Born and grew up in Valencia, Spain, Dr. Cristina Puchades did her undergrad in Biotechnology with Honors in Research from the Polytechnic University of Valencia (Spain) in 2011. Her passion and motivation for research landed her into California, USA, with a Ph.D. opportunity at the Scripps Research Institute (TSRI), La Jolla, CA, USA, where she recently graduated in 2019. During her Ph.D., Cristina used cryo-electron microscopy (cryo-EM) to determine the first structures of mitochondrial protein quality control complexes trapped in the act of unfolding substrates, revealing the structural basis for ATP-powered protein degradation.Her recent review article describing the molecular principles governing the activity and functional diversity of AAA+ proteins, published in journal Nature, popularized her work around the globe. Cristina currently holds a postdoctoral position at the University of California San Francisco. Her interest lies in understanding how biological machines work and how they drive biochemical and biophysical processes to promote health and disease. Her dedication to studying protein complexes at a molecular level has thus far lead her to study and work both in academia and industry in 3 different countries and 2 different continents. As a postdoc, Cristina will combine structural, biochemical and cell biological methods to investigate the molecular mechanisms underlying the activity and drug-mediated regulation of membrane ion channels.
SoLS Corresponding Editor, Dr. Priyanka Mishra, Postdoc at University of Texas spoke with Dr. Puchades and discussed several interesting facts about her journey so far:
PM: How did you choose your career path? Did you always want to do what you are doing now or did something change your mind along the way?

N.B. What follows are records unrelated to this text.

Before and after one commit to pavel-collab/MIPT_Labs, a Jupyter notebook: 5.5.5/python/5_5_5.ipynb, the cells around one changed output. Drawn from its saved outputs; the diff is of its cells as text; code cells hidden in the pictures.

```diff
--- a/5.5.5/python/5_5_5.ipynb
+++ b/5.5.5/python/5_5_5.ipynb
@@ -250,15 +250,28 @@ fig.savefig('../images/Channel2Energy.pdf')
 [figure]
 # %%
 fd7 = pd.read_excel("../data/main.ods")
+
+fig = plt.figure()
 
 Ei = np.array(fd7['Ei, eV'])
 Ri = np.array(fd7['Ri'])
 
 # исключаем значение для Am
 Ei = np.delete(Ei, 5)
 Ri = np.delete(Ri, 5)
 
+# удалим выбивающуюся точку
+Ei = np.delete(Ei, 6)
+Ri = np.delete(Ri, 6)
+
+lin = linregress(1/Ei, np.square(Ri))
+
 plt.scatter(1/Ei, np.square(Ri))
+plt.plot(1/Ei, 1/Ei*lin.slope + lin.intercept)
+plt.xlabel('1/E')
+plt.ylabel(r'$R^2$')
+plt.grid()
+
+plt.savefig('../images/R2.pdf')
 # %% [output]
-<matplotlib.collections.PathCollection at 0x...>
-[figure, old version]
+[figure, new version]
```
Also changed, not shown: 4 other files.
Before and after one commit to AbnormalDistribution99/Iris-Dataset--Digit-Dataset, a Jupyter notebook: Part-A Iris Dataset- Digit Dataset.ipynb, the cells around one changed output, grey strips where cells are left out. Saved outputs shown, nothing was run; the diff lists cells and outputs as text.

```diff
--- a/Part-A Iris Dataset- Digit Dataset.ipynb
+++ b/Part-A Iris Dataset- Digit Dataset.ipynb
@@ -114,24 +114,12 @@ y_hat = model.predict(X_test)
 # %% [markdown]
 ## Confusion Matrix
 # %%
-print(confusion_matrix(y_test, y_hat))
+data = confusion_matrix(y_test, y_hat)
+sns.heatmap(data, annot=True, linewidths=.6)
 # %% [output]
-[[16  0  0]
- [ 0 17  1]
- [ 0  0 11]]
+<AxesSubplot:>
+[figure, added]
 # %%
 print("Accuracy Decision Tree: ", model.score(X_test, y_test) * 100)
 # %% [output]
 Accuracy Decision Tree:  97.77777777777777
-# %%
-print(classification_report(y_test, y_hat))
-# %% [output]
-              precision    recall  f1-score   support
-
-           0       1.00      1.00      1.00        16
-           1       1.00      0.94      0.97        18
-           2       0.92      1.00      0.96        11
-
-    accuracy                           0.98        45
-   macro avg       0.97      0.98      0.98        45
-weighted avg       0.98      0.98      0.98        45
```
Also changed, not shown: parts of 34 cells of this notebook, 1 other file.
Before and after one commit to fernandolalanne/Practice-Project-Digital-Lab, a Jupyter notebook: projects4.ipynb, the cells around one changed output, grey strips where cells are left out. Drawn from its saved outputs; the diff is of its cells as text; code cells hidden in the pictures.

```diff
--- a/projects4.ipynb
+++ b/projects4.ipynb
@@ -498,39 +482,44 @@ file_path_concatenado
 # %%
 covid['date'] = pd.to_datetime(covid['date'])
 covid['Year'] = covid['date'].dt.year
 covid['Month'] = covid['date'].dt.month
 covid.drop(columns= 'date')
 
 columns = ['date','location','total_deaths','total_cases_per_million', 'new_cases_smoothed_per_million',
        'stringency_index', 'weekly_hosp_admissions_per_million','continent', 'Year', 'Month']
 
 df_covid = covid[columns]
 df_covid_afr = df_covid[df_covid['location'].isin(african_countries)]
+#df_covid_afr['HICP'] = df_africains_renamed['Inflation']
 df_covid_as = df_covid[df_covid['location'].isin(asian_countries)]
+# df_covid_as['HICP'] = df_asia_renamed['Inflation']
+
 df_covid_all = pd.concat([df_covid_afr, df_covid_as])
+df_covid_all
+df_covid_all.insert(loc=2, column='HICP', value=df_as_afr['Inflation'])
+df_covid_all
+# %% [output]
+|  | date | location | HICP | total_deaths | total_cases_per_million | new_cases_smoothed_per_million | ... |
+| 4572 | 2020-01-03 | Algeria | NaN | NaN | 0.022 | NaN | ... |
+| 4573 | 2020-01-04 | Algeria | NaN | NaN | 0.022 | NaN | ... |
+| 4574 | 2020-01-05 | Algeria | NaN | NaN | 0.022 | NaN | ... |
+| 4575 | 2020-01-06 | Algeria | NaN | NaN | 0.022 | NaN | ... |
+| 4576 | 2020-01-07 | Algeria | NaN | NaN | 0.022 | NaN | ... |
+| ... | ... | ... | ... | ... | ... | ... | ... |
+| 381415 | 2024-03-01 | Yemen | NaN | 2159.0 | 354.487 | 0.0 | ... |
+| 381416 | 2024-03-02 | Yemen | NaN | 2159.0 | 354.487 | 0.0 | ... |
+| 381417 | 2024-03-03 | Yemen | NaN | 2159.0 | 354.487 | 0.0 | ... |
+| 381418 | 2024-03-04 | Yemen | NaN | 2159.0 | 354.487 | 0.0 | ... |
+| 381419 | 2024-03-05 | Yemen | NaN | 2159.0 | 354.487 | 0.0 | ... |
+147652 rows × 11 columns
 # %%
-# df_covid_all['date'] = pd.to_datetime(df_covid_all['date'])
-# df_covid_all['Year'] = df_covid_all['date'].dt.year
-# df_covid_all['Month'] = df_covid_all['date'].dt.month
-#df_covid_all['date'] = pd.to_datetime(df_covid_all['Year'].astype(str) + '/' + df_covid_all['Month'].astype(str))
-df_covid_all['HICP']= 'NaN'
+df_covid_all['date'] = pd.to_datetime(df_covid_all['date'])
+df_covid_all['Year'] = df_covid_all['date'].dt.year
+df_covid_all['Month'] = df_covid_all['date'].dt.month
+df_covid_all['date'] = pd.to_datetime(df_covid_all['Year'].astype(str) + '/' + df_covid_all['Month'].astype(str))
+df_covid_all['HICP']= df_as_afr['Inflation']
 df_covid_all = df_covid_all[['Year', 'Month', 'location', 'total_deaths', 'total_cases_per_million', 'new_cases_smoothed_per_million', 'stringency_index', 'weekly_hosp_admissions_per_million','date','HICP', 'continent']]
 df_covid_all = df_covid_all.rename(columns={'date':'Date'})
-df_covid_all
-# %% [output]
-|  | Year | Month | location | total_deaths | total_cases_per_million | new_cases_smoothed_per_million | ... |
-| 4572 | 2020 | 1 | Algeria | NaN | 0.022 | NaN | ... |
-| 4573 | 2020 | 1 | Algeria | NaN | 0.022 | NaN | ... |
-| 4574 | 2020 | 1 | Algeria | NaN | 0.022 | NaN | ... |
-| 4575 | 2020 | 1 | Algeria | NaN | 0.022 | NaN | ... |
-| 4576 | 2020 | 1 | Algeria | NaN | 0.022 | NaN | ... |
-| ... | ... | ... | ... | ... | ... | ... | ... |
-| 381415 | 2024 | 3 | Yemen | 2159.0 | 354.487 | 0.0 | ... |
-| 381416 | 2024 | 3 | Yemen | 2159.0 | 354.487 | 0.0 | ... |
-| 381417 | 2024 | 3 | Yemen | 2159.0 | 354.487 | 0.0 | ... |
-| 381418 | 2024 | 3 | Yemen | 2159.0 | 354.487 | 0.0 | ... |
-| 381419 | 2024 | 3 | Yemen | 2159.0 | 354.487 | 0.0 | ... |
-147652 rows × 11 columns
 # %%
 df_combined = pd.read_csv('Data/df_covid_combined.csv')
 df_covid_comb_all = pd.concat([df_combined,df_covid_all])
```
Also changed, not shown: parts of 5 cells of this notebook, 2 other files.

CP: I don’t think I “chose” a career path, I just kept an open mind and tried to make the most out of every opportunity that arised. As a Biotechnology major at the Polytechnic University of Valencia (Spain), I enjoyed many different courses,from plant genomics to animal physiology and from bioinformatics to analytical methods. I didn’t have a defined research focus, but I knew I wanted to participate in a study abroad program to experience a different culture. When my Biochemistry Professor recommended me for a 6 month internship at the headquarters of Janssen (Johnson&Johnson) in Leiden (The Netherlands), I took the opportunity without hesitation. The company has a strong focus on infectious disease and vaccine development. For two years, first as an intern and later as a research technician, I studied the dynamics of antibody-antigen interactions using a wide array of biophysical methods, including mass spectrometry and circular dichroism. Our group collaborated extensively with the Wilson lab, a renowned lab at the Scripps Research Institute that uses X-Ray Crystallography to study antibody-viral antigen complexes at near-atomic resolution. Having become passionate about the protein structures’ relevance to the biomedical field, I decided to pursue a PhD in structural biology. While myoriginal plan was to learn X-Ray Crystallography, I realized soon after joining the Scripps graduate program that the “resolution revolution” in cryo-EM was fundamentally transforming structural biology and represented the future of the field. I saw huge value in gaining in depth understanding of cryo-EM and I thus decided to rotate and eventually joined the lab of Dr. Gabriel Lander, a front-runner in the field of cryo-EM, who is also a dedicated mentor and an inspiring scientist.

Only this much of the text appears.